Physical activity is a tremendous outlet for kids with ADHD and for their boundless, restless energy. Sports feed that insatiable need for movement and activity, but finding the right one for each individual child is a process of trial and error that sometimes feels like its own grudge match.
Reviewed on February 9, 2018
Jasmine is sprinting up and down the sideline of the basketball court, cheering and giving high-fives to players and coaches like she just won game 7 of the finals. What she’s really playing is a four-on-four scrimmage against her own team, and she’s excited because she successfully passed the ball to another player.
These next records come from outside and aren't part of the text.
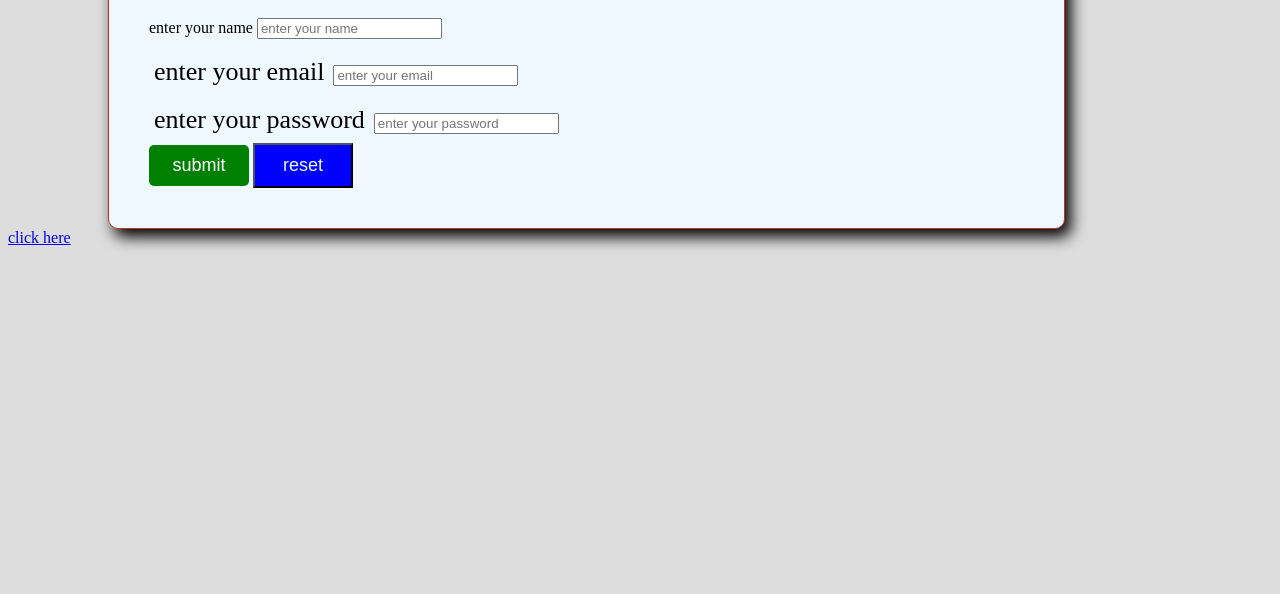
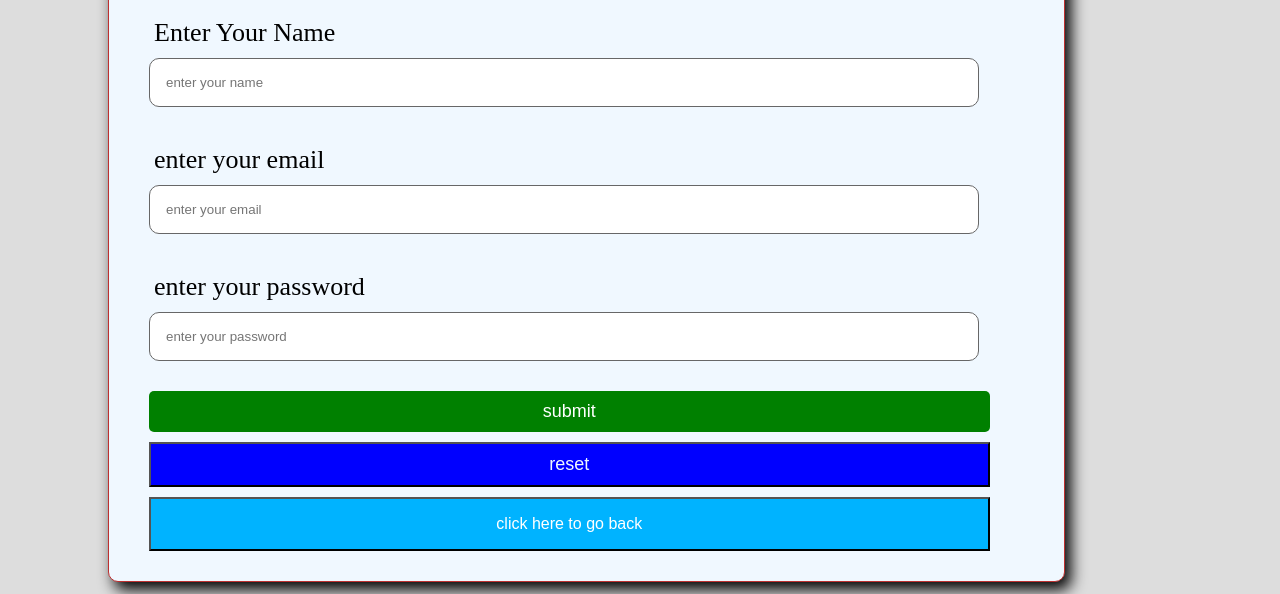
Before and after one commit to Rathore142/website, a plain HTML site: page homework/form2.html in a window 1280 px wide. Shown: the part 206-800 px from the top of the page. Drawn offline with Linux system fonts and the light colour scheme.

Commit message:
added new file

```diff
--- a/homework/form2.html
+++ b/homework/form2.html
@@ -1,24 +1,23 @@
 <!DOCTYPE html>
 <html lang="en">
   <head>
-    <meta charset="UTF-8">
-    <meta name="viewport" content="width=device-width, initial-scale=1.0">
+    <meta charset="UTF-8" />
+    <meta name="viewport" content="width=device-width, initial-scale=1.0" />
     <title>Document</title>
     <style>
-        body{
+      body {
         padding: 1;
         margin: 1;
         background-color: #ddd;
         align-items: center;
         display: block;
       }
-        h2{
+      h2 {
         text-align: center;
         font-size: 40px;
-            font-style: italic;
-
+        font-style: bold;
       }
-        .container{
+      .container {
         position: relative;
         margin-left: 100px;
         margin-top: 80px;
@@ -31,28 +30,26 @@
         align-items: center;
         box-shadow: 6px 8px 15px 0.1px #000;
       }
-        label[for="name"],
-        label[for="email"],
-        label[for="password"]{
+
+      label[for="password"] {
         padding: 5px;
         font-size: 26px;
         align-items: left;
-            text-align:left;
+        text-align: left;
       }
-        input [type="text"],
-        input [type="email"],
-        input [type="password"]{
+      input[type="text"],
+      input[type="email"],
+      input[type="password"] {
         margin-top: 10px;
-            margin-bottom:20px ;
-            width: 90% ;
-            height: 82% ;
-            padding: 6px;
+        margin-bottom: 20px;
+        width: 90%;
+        height: 82%;
+        padding: 16px;
         border-radius: 10px;
-            border: 10px solid #676767;
-
+        border: 0.5px solid #676767;
       }
-        .btn{
-            width: 100px;
+      .btn {
+        width: 95%;
         background-color: green;
         padding: 10px;
         color: white;
@@ -61,41 +58,77 @@
         border: 1px;
         margin-top: 10px;
         margin-bottom: 10px;
-
       }
       .resetbtn {
-            width: 100px;
+        width: 95%;
         background-color: blue;
-            padding:10px;
+        padding: 10px;
         color: aliceblue;
         font-size: 18px;
         border-radius: 1px solid #ddd;
         margin-bottom: 10px;
+      }
 
+      .btngo {
+        width: 95%;
+        padding: 16px;
+        background-color: #00b3ff;
+      }
+
+      .btngo a {
+        text-decoration: none;
+        font-size: 16px;
+        color: #fff;
+      }
+
+      .name, .email{
+        padding: 5px;
+        font-size: 26px;
+        align-items: left;
+        text-align: left;
       }
     </style>
   </head>
   <body>
     <div class="container">
-        <h2>login form</h2>
+      <h2>Login Form</h2>
       <form action="#" method="POST">
-            <label for="neme">enter your name</label>
-            <input type="text" id="name" name="name" required placeholder="enter your name">
-            <br>
-            <br>
-            <label for="email">enter your email</label>
-            <input type="email" id="email" name="email" required placeholder="enter your email">
-            <br>
-            <br>
-            <label for="password" > enter your password</label>
-            <input type="password" id="password" name="password" required placeholder="enter your password">
-            <br>
-            <button type="submit" class="btn"> submit</button>
-            <button type="reset" class="resetbtn"> reset</button>
+        <label for="name" class="name">Enter Your Name</label>
+        <input
+          type="text"
+          id="name"
+          name="name"
+          placeholder="enter your name"
+          required
+        />
+        <br />
+        <br />
+        <label for="email" class="email">enter your email</label>
+        <input
+          type="email"
+          id="email"
+          name="email"
+          required
+          placeholder="enter your email"
+        />
+        <br />
+        <br />
+        <label for="password"> enter your password</label>
+        <input
+          type="password"
+          id="password"
+          name="password"
+          required
+          placeholder="enter your password"
+        />
+        <br />
+        <button type="submit" class="btn">submit</button>
+        <button type="reset" class="resetbtn">reset</button>
 
-
+        <button class="btngo">
+          <a href="homework/form2.html">click here to go back</a>
+        </button>
       </form>
     </div>
-    <a href="homework/form2.html">click here</a>
   </body>
 </html>
```
Also changed, not shown: homework/page.html (added, +94 -0 lines), homework/a11.jpg (added), 1 other file. Lines whose indentation alone changed are shown as unchanged.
I’m nervous that, when she makes her first basket, her head might explode.
The fun thing about basketball, particularly co-ed basketball, is that Jasmine’s wild behavior doesn’t stand out. Cheerleading was a different story. She liked it ok, but half the time didn’t behave. Laurie would come home from practice with a dejected look on her face.
“Uh oh,” I would say. “Was it that bad?”
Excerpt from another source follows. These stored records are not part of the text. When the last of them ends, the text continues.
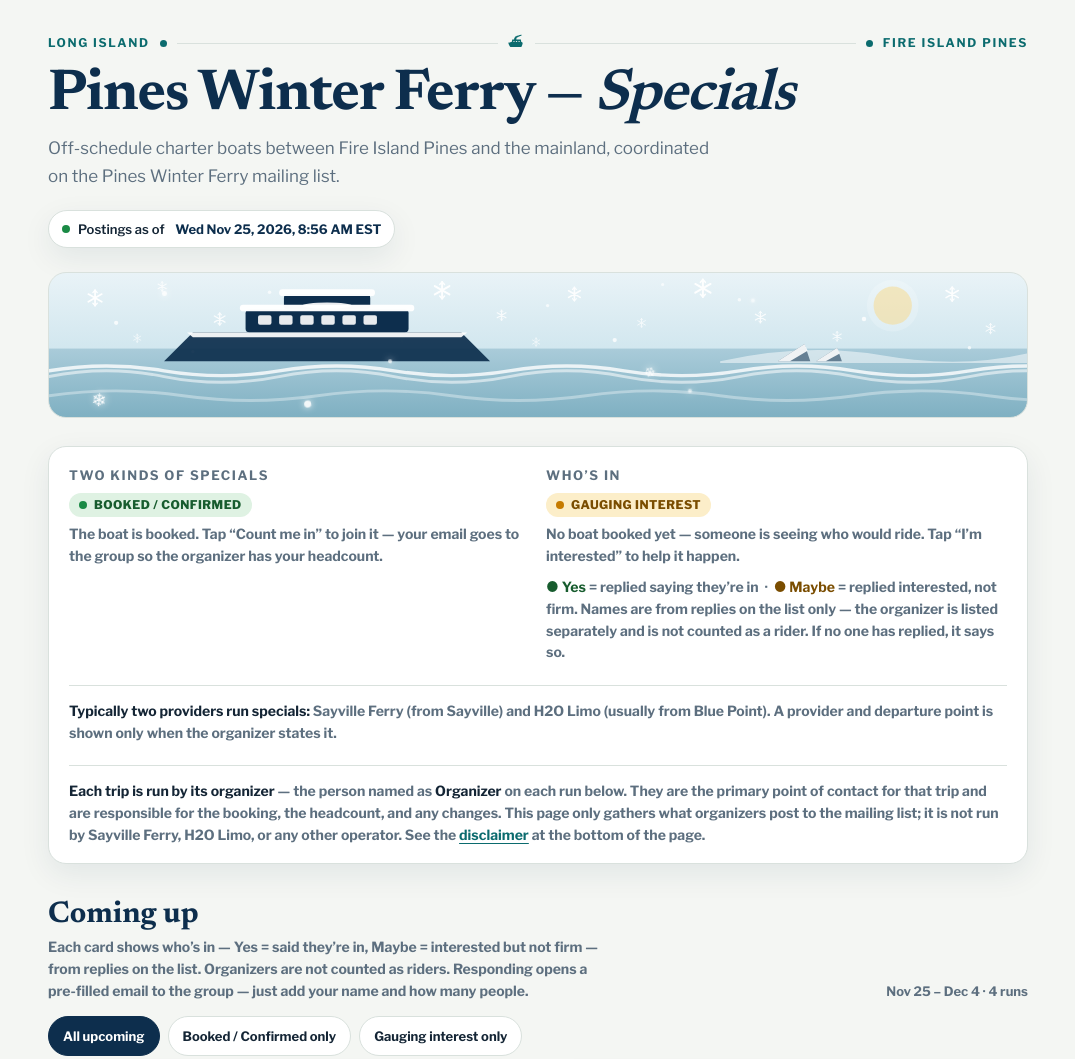
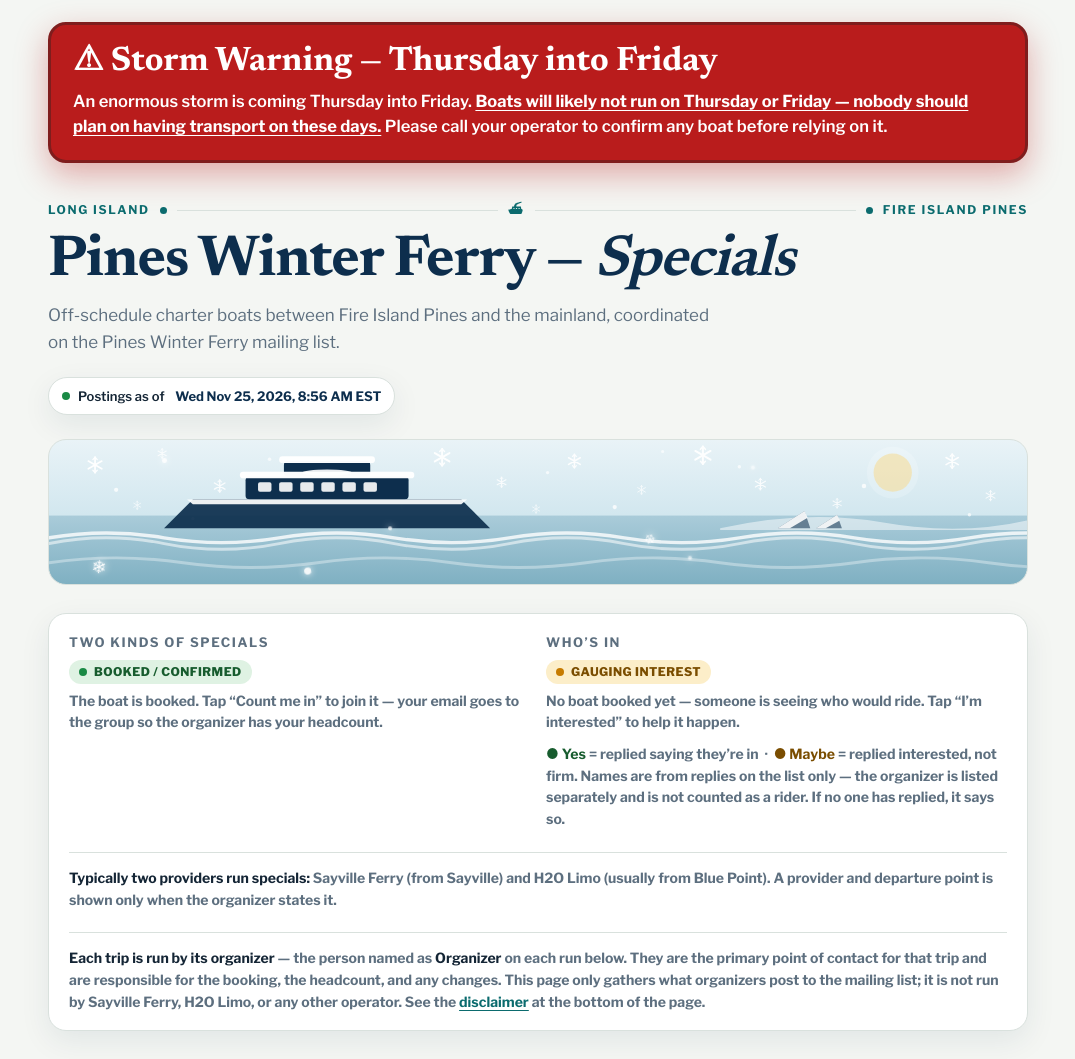
Before and after one commit to lrechis/pines-ferry, a plain HTML site: page index.html in a window 1280 px wide. Shown: the top 1059 px of the page, without its empty margins (102-1177 px from the left). Drawn offline with nearby package versions, Linux system fonts and the light colour scheme.

Commit message:
Storm: add red storm banner Thu-Fri

```diff
--- a/index.html
+++ b/index.html
@@ -225,12 +225,23 @@
   .btn-mail.secondary{background:transparent;color:var(--navy)}
   @media (prefers-color-scheme: dark){ .btn-mail.secondary{color:#e8f0f5;border-color:var(--line)} }
   .btn-mail:focus-visible{outline:3px solid var(--accent);outline-offset:2px}
+  /* Storm alert banner */
+  .storm-banner{margin:22px 0 4px;background:#b91c1c;color:#fff;border:3px solid #7f1d1d;border-radius:18px;padding:20px 22px;box-shadow:0 12px 32px rgba(185,28,28,.35)}
+  .storm-banner h2{font-family:"Newsreader",Georgia,serif;font-size:clamp(24px,4vw,34px);line-height:1.05;margin:0 0 8px;color:#fff}
+  .storm-banner p{margin:0;font-size:16.5px;line-height:1.55;font-weight:600}
+  .storm-banner p strong{color:#fff;text-decoration:underline;text-underline-offset:3px}
+
   .footer-grid{display:grid;grid-template-columns:1fr 1fr;gap:18px}
   @media(max-width:640px){.footer-grid{grid-template-columns:1fr}}
 </style>
 </head>
 <body>
 <div class="wrap">
+
+  <div class="storm-banner" role="alert">
+    <h2>⚠ Storm Warning — Thursday into Friday</h2>
+    <p>An enormous storm is coming Thursday into Friday. <strong>Boats will likely not run on Thursday or Friday — nobody should plan on having transport on these days.</strong> Please call your operator to confirm any boat before relying on it.</p>
+  </div>
 
   <header class="hero">
     <div class="route-line"><span>Long Island</span><span class="dot" aria-hidden="true"></span><span class="rule" aria-hidden="true"></span><span aria-hidden="true">⛴</span><span class="rule" aria-hidden="true"></span><span class="dot" aria-hidden="true"></span><span>Fire Island Pines</span></div>
```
“She just doesn’t follow directions,” Laurie would say. “When the coach tells her what to do, Jasmine just stands there with this look on her face that says, ‘Nah. Don’t feel like doing that.’”
It’s disappointing because I loved watching her cheer competitions: the hot pink pom-poms, the make-up, the high kicks. It was too freaking cute. Or I guess in Jasmine’s case it was half freaking cute.
In the past, we’ve signed her up for neighborhood running events. Our city has an annual Race by the Lake, in which kids compete according to their ages. Back when Jasmine was five, she competed in a half-mile jog. I practiced with her several times leading up to race day, and the practices hinged entirely on her attitude in the moment. If she felt like running, she left me in the dust. If she didn’t feel like running, the walk back home was long and filled with whining. It gave me a taste of what Laurie went through with cheer. I walked in the door from a run and Laurie could tell exactly how it went by the look on my face.
“Was it that bad?” she asked.
“She just doesn’t follow directions…”
When race day came and her age group lined up, Jasmine had her game face on. Laurie and I both said to each other, “Oh boy! We’re getting ‘Good Attitude Jasmine.’” The little pop gun went off, and Jasmine sprinted out in front and quickly passed the spotters from the high school track team. She maintained a wide lead until about halfway through the race, when she melted down into a sobbing mess. Laurie and I shouted encouragements, “You can do it!” and “You’re almost there!” but they were answered by “It’s too long!” and “I’m so tired!” By the time she shambled across the finish line, her little runner tag was soaking wet with tears and snot. We tried to settle her down, but it wasn’t until she saw the table with the reward snacks that she wiped away her tears, smiled at me, and said, “Do I still get my donut?”
So now we’re trying basketball. And so far it’s a better fit. Every kid stomps his or her feet when the ball is stolen or ducks when the ball is passed to them. “Hey!” they shout at each other. “That almost hit my face!” And they all freak out when they make a basket. For that matter, they freak out when they have the ball. At her last practice, Jasmine caught a rebound and an opponent immediately stole the ball right out of her hands, but she was elated. “Mommy! Daddy! Did you see I had the ball?!”
“Ok, baby!” I shout. “Next time dribble the ball!”
“Ok, Daddy!” she shouts back.
I have to admit, this beats the heck out of her running tantrum and her cheerleading apathy. Plus she’s having fun. And who knows, maybe 45 minutes of running up and down the court will tucker her out and take the edge off bedtime. A daddy can dream…